Start of Records to process
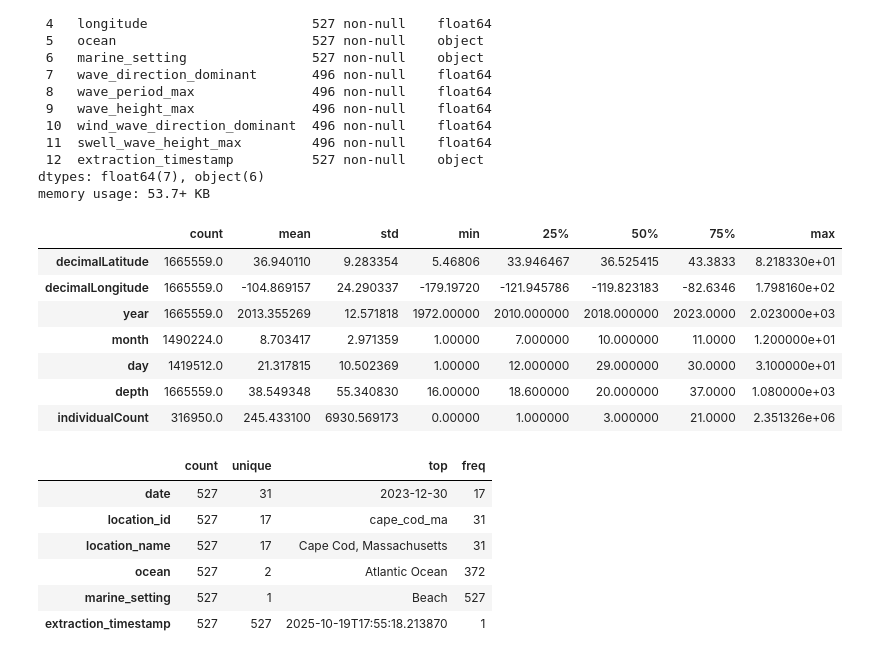
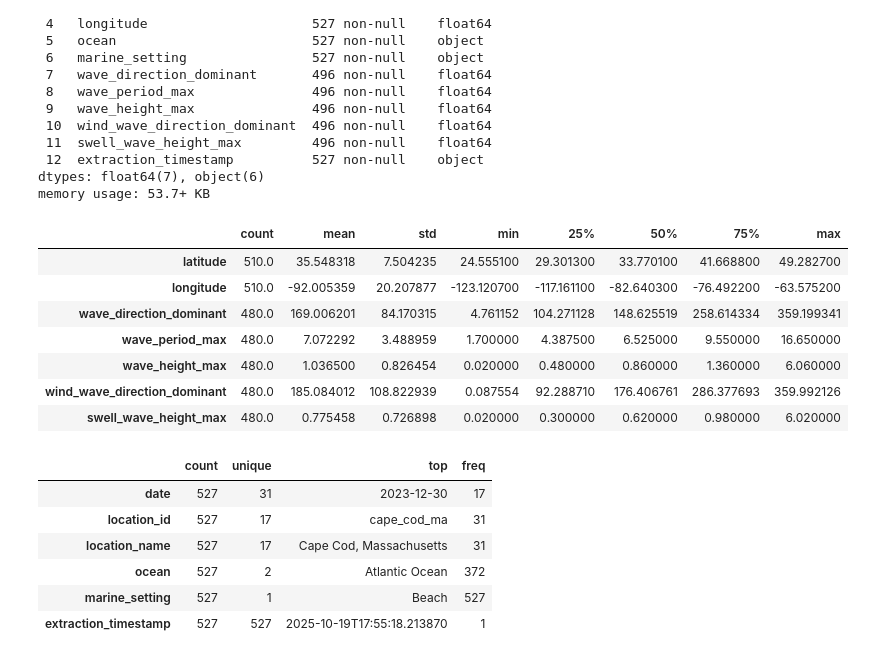
Before and after one commit to HEstefaniaR/ods14-Marine-ETL-2, a Jupyter notebook: EDA.ipynb, the cells around one changed output. Drawn from its saved outputs; the diff is of its cells as text; code cells hidden in the pictures.

```diff
--- a/EDA.ipynb
+++ b/EDA.ipynb
@@ -573,16 +620,16 @@ Data columns (total 13 columns):
 dtypes: float64(7), object(6)
 memory usage: 53.7+ KB
 # %%
-df_marine_species.describe().T
+df_climate.describe().T
 # %% [output]
 |  | count | mean | std | min | 25% | 50% | 75% | max |
-| decimalLatitude | 1665559.0 | 36.940110 | 9.283354 | 5.46806 | 33.946467 | 36.525415 | 43.3833 | 8.218330e+01 |
-| decimalLongitude | 1665559.0 | -104.869157 | 24.290337 | -179.19720 | -121.945786 | -119.823183 | -82.6346 | 1.798160e+02 |
-| year | 1665559.0 | 2013.355269 | 12.571818 | 1972.00000 | 2010.000000 | 2018.000000 | 2023.0000 | 2.023000e+03 |
-| month | 1490224.0 | 8.703417 | 2.971359 | 1.00000 | 7.000000 | 10.000000 | 11.0000 | 1.200000e+01 |
-| day | 1419512.0 | 21.317815 | 10.502369 | 1.00000 | 12.000000 | 29.000000 | 30.0000 | 3.100000e+01 |
-| depth | 1665559.0 | 38.549348 | 55.340830 | 16.00000 | 18.600000 | 20.000000 | 37.0000 | 1.080000e+03 |
-| individualCount | 316950.0 | 245.433100 | 6930.569173 | 0.00000 | 1.000000 | 3.000000 | 21.0000 | 2.351326e+06 |
+| latitude | 510.0 | 35.548318 | 7.504235 | 24.555100 | 29.301300 | 33.770100 | 41.668800 | 49.282700 |
+| longitude | 510.0 | -92.005359 | 20.207877 | -123.120700 | -117.161100 | -82.640300 | -76.492200 | -63.575200 |
+| wave_direction_dominant | 480.0 | 169.006201 | 84.170315 | 4.761152 | 104.271128 | 148.625519 | 258.614334 | 359.199341 |
+| wave_period_max | 480.0 | 7.072292 | 3.488959 | 1.700000 | 4.387500 | 6.525000 | 9.550000 | 16.650000 |
+| wave_height_max | 480.0 | 1.036500 | 0.826454 | 0.020000 | 0.480000 | 0.860000 | 1.360000 | 6.060000 |
+| wind_wave_direction_dominant | 480.0 | 185.084012 | 108.822939 | 0.087554 | 92.288710 | 176.406761 | 286.377693 | 359.992126 |
+| swell_wave_height_max | 480.0 | 0.775458 | 0.726898 | 0.020000 | 0.300000 | 0.620000 | 0.980000 | 6.020000 |
 # %%
 df_climate.describe(include=['object']).T
 # %% [output]
```
Also changed, not shown: parts of 3 cells of this notebook, 6 other files.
End of Records to process
Description of the task - An exact reproduction of the data is required, with pictures excluded.

Response to the task -
Before and after one commit to HEstefaniaR/ods14-Marine-ETL-2, a Jupyter notebook: EDA.ipynb, the cells around one changed output. Drawn from its saved outputs; the diff is of its cells as text; code cells hidden in the pictures.

```diff
--- a/EDA.ipynb
+++ b/EDA.ipynb
@@ -573,16 +620,16 @@ Data columns (total 13 columns):
 dtypes: float64(7), object(6)
 memory usage: 53.7+ KB
 # %%
-df_marine_species.describe().T
+df_climate.describe().T
 # %% [output]
 |  | count | mean | std | min | 25% | 50% | 75% | max |
-| decimalLatitude | 1665559.0 | 36.940110 | 9.283354 | 5.46806 | 33.946467 | 36.525415 | 43.3833 | 8.218330e+01 |
-| decimalLongitude | 1665559.0 | -104.869157 | 24.290337 | -179.19720 | -121.945786 | -119.823183 | -82.6346 | 1.798160e+02 |
-| year | 1665559.0 | 2013.355269 | 12.571818 | 1972.00000 | 2010.000000 | 2018.000000 | 2023.0000 | 2.023000e+03 |
-| month | 1490224.0 | 8.703417 | 2.971359 | 1.00000 | 7.000000 | 10.000000 | 11.0000 | 1.200000e+01 |
-| day | 1419512.0 | 21.317815 | 10.502369 | 1.00000 | 12.000000 | 29.000000 | 30.0000 | 3.100000e+01 |
-| depth | 1665559.0 | 38.549348 | 55.340830 | 16.00000 | 18.600000 | 20.000000 | 37.0000 | 1.080000e+03 |
-| individualCount | 316950.0 | 245.433100 | 6930.569173 | 0.00000 | 1.000000 | 3.000000 | 21.0000 | 2.351326e+06 |
+| latitude | 510.0 | 35.548318 | 7.504235 | 24.555100 | 29.301300 | 33.770100 | 41.668800 | 49.282700 |
+| longitude | 510.0 | -92.005359 | 20.207877 | -123.120700 | -117.161100 | -82.640300 | -76.492200 | -63.575200 |
+| wave_direction_dominant | 480.0 | 169.006201 | 84.170315 | 4.761152 | 104.271128 | 148.625519 | 258.614334 | 359.199341 |
+| wave_period_max | 480.0 | 7.072292 | 3.488959 | 1.700000 | 4.387500 | 6.525000 | 9.550000 | 16.650000 |
+| wave_height_max | 480.0 | 1.036500 | 0.826454 | 0.020000 | 0.480000 | 0.860000 | 1.360000 | 6.060000 |
+| wind_wave_direction_dominant | 480.0 | 185.084012 | 108.822939 | 0.087554 | 92.288710 | 176.406761 | 286.377693 | 359.992126 |
+| swell_wave_height_max | 480.0 | 0.775458 | 0.726898 | 0.020000 | 0.300000 | 0.620000 | 0.980000 | 6.020000 |
 # %%
 df_climate.describe(include=['object']).T
 # %% [output]
```
Also changed, not shown: parts of 3 cells of this notebook, 6 other files.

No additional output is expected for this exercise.